I’ve tried yoga before, out of a vague conviction that it’s good for me. And sure enough, by the end of this challenging session I actually am feeling pretty relaxed. But my zen is short-lived because I have to make a mad dash to my next de-stressing task.

Mindfulness

I intend intended to attend a mindfulness workshop at the Student Service Centre, but I don’t even make it past the waiting room. The course leader refuses to let a reporter into the room, in spite of my protests that I only want to write about my personal experience. Apparently, my presence in the room could disturb the other participants.

The other students in the waiting room don’t seem particularly perturbed by me or my notepad, but making a scene won’t help anyone de-stress, so I concede. I’m bummed: I was genuinely curious about mindfulness and now I’m ruminating on the fact that I won’t get to benefit from it. If only someone would teach me how to let go of my negative thoughts.

Detox and retox

So what’s next? Beer yoga or a philosophy lecture? I pick beer yoga, because how does that even work? Isn’t yoga meant to purify your body? How does beer come into it?

‘This movement will cleanse your body’, says teacher Kelly Opel while demonstrating a complicated pose. ‘Have another sip! Detox and retox!’

Opel is dead serious, and she’s put a lot of thought into the combination between beer and yoga. She wants to show people that yoga isn’t necessarily ‘out there’ or for fancy health gurus, but that students can fit it into their busy schedules as well.

I’m not sure I’m doing all the poses right; I’m just trying not to spill my beer. But people are relaxed and having fun, and the course truly makes me forget all my troubles.

Fluffy dandelion

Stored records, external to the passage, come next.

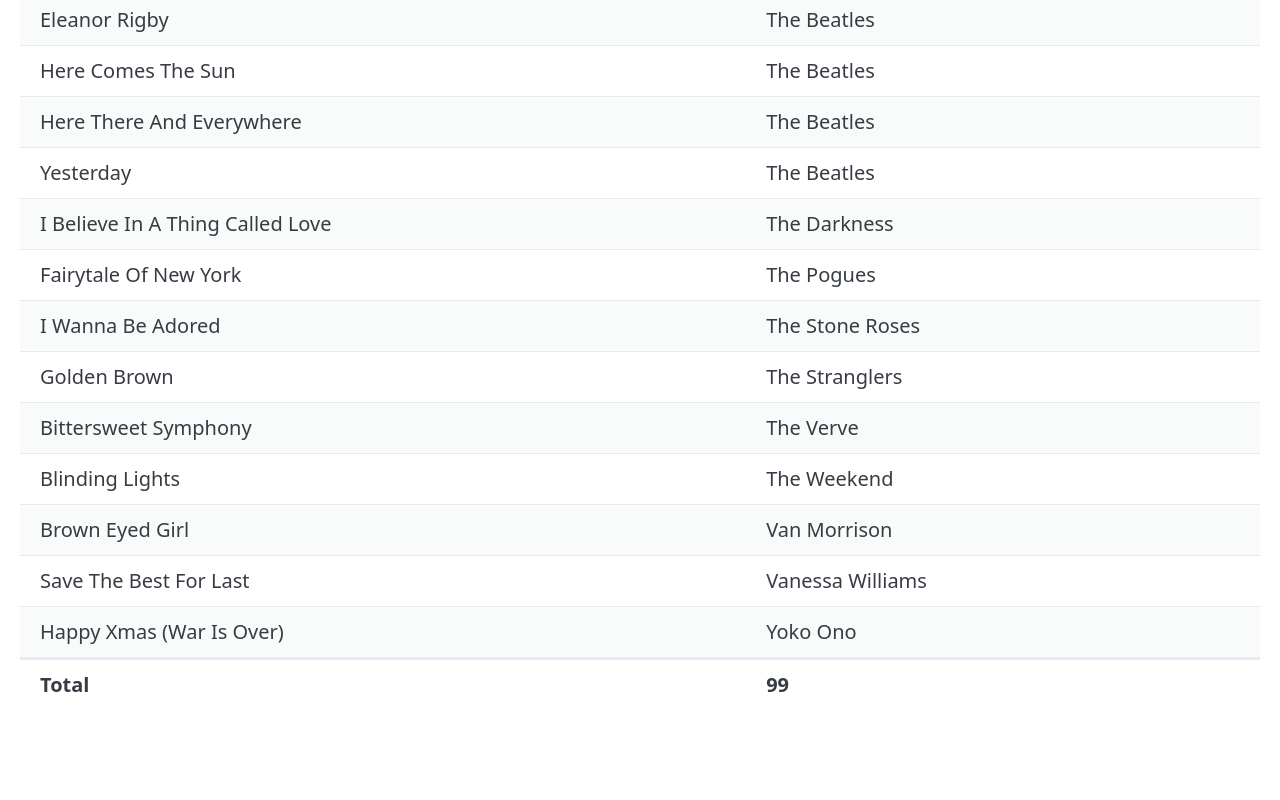
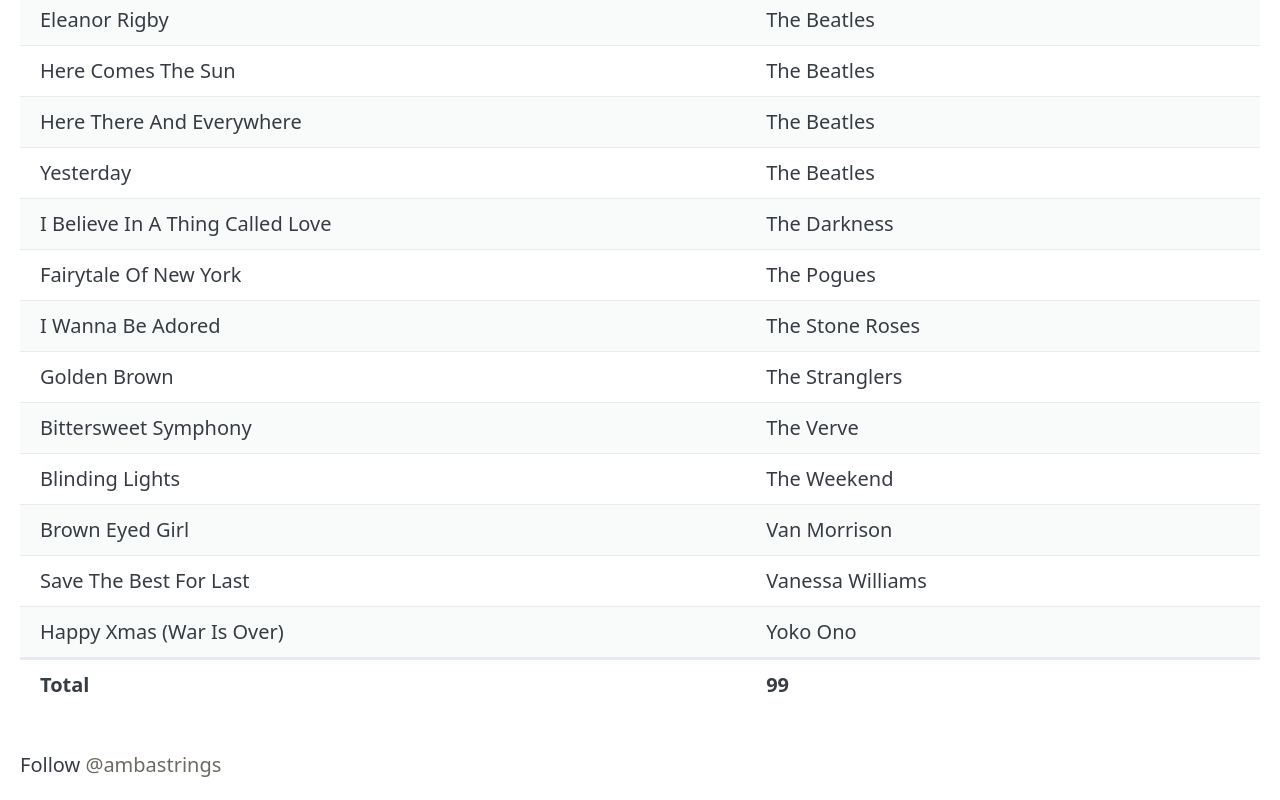
Before and after one commit to tom-ai/song-list, a React (Vite) app: page / in a window 1280 px wide. Shown: the part 4549-5349 px from the top of the page. Before the commit the page ends 5279 px from the top, so only its background shows below. Built offline with nearby package versions, Linux system fonts and the light colour scheme.

Commit message:
instagram in footer

```diff
--- a/src/App.tsx
+++ b/src/App.tsx
@@ -13,8 +13,19 @@
         </nav>
       </header>
       <main>
-        <SongList />
+        <section>
+          <SongList />
+        </section>
       </main>
+      <footer>
+        <nav>
+          <ul>
+            <li>
+              Follow <a href="http://instagram.com/ambastrings">@ambastrings</a>
+            </li>
+          </ul>
+        </nav>
+      </footer>
     </>
   );
 }
```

I barely have time to eat lunch and no time at all to change out of my yoga leggings before I’m off to the workshop ‘Training for Happiness’, presented by the Studentenkoepel voor Levensbeschouwelijke Organisaties (the umbrella organisation for religious and philosophically oriented student associations). Can you train your brain to be happy? I’m about to find out.

I find myself in a kind of living room with eight other students. On a table are several pictures – of people, of animals, and, for some reason, of hands bound together. We have to pick the photo that gives us the happiest feeling. I select a picture of a fluffy dandelion against a bright blue sky. It reminds me of how carefree I was during summer holidays.

Not a panacea

Workshop teachers Hendrik Timmer and Timo Meijlink give us a few tips we can use in our everyday lives to be happier people. Be kind to others, for example, and try to avoid worrying. When I ask how I’m supposed to do that, one of the other students pipes up: ‘Through mindfulness!’

Well, that’s just great.

At the end of this long and surprisingly stressful day, I can’t help but wonder how effective Wellbeing Week really is. I won’t say it’s useless, but doing more stuff also doesn’t seem to be the magic solution for the very real problems of study pressure and work stress. It is, however, a good way to discover tactics that can help manage all of that. Along the way I realised I’d like to be a little more flexible, so maybe I’ll take up yoga after all. But I’ve become especially curious about mindfulness.

Nederlands

12 February 2019